Map showing the
approximate current distribution of languages in Europe.
There are several linguistic groups widely
recognized in Europe. These sometimes (but not
always) coincide with cultural and historical connections between the various
nations, though in other cases religion is considered a more significant
Germanic languages are spoken more or less in
north -western Europe and some parts of central Europe. This region consists of: Iceland, Ireland, the
United Kingdom, Flanders and the German-speaking areas of Belgium, the
Netherlands, the Faroe Islands, Norway, Luxembourg, Germany, Denmark, most of
Switzerland, Sweden, Austria, Liechtenstein, the Swedish-speaking
municipalities of Finland, and South Tyrol in Italy.
Romance languages are spoken more or less in
south-western Europe, as well as Romania
and Moldova which are
situated in Eastern Europe.This area consists of: Italy, Spain,
Portugal, France, Romania,
Moldova, Wallonia, Romandy, French-speaking Switzerland,
and Italian-speaking Switzerland.
All Romance languages are derived from the Roman language, Latin.
Slavic languages are spoken in Central and Eastern Europe. This area consists of: Belarus, Bosnia
and Herzegovina, Bulgaria,
Croatia, the Czech Republic,
Macedonia, Poland, Russia,
Serbia, Montenegro, Slovakia,
Slovenia and Ukraine.
The Uralic Languages are divided into three
groups of which the Finno-Permic languages are spoken
in Finland, Estonia and European Russia while the Ugric
languages are spoken in Hungary
and Siberian Russia.
Turkic Languages are spoken in Turkey,
Azerbaijan, the unrecognised Turkish Republic of Northern Cyprus, parts of
Bulgaria, parts of Romania, parts of Macedonia, parts of Moldova, parts of
Russia, parts of Ukraine and parts of the Caucasus.
Baltic languages are spoken in Lithuania and Latvia. Estonia’s national
language is part of the Finno-Ugric family even though it is a Baltic state geographically.
Celtic Europe, where Celtic languages are
spoken, or where they were previously spoken and the population still shares a Celtic heritage for non-linguistic reasons. The
Celtic nations are: Ireland,
Scotland (UK), Wales(UK), Cornwall (UK), the Isle of
Man (a British Crown dependency) and Brittany
These are all nations where a Celtic language is spoken, or was spoken into
modern times, and there is a degree of shared culture (see Pan Celticism).
Sometimes considered Celtic nations are Galicia and Asturias (both autonomous
communities of Spain), whose
own Celtic language died out a millennium ago, and England
where Celtic influence remains in some regional dialects (see Cumbric), although England's
Celtic languages died out as recently as the 18th century in Devon.
The main religions are Catholicism and Protestantism, which are particularly
mixed in Northern Ireland
Outside of these six main linguistic groups one
spoken in Greece and Cyprus.
The Albanian language is
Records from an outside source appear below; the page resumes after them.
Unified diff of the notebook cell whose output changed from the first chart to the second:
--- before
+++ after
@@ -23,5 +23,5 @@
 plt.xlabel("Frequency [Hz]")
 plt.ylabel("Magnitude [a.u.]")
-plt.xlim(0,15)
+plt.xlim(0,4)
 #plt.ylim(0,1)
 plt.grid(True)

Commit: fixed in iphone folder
its own independent branch of the Indo-European language family with no close
living relatives. There is no scholarly consensus over its origin. Some
scholars maintain that it derives from the Illyrian language.
Ibero-Caucasian, a group that includes ethnic groups throughout the Caucasus region (both North and South). Ibero-Caucasian languages
are not linked to the Indo-European languages. This group includes Georgians,
Abkhaz, Chechens, Ingush, Balkars, and a number of
other smaller ethnic groups that reside in the Caucasus.
Armenia, although not
considered as part of Europe geographically,
has a language that constitutes a separate branch of Indo-European family of
languages and the nation is considered to be European culturally. The Armenian
language is spoken in Armenia
and other European countries with Armenian communities (such as France, Greece,
Belgium, Russia, Germany etc.).
The Basque language is
spoken in parts of southern France
and northern Spain,
i.e. the Basque Country.
(All material taken mostly from Wikipedia free